WORK TO COMPLETE :: Pick out the lines below that contain the string "progress" and copy them all.
[Start of section]
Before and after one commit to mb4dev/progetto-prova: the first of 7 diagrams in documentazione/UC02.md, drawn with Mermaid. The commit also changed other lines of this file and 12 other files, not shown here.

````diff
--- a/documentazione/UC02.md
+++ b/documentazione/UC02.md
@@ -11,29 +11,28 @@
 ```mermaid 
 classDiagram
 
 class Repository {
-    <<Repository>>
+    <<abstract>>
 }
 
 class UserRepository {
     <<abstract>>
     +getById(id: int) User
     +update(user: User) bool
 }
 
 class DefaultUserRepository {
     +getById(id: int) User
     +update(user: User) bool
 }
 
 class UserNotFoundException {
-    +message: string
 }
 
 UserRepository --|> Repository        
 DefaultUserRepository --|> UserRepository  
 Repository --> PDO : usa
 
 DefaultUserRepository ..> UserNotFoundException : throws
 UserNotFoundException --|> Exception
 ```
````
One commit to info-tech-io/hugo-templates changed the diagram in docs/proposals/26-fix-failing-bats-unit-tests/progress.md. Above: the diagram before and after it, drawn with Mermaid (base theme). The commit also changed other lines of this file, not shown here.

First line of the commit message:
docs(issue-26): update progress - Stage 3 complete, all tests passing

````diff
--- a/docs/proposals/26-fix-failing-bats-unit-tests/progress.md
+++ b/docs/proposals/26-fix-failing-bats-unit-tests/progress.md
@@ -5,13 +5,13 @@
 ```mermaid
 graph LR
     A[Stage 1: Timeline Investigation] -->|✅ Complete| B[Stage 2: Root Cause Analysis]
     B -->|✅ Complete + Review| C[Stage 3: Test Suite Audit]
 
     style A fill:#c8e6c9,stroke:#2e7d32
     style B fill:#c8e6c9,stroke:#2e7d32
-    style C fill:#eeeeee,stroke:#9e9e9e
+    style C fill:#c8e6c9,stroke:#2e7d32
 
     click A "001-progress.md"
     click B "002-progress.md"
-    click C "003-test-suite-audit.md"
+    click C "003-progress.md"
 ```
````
[End of section]
COMPLETED EXERCISE ::
One commit to info-tech-io/hugo-templates changed the diagram in docs/proposals/26-fix-failing-bats-unit-tests/progress.md. Above: the diagram before and after it, drawn with Mermaid (base theme). The commit also changed other lines of this file, not shown here.
docs(issue-26): update progress - Stage 3 complete, all tests passing
--- a/docs/proposals/26-fix-failing-bats-unit-tests/progress.md
+++ b/docs/proposals/26-fix-failing-bats-unit-tests/progress.md
     click A "001-progress.md"
     click B "002-progress.md"
+    click C "003-progress.md"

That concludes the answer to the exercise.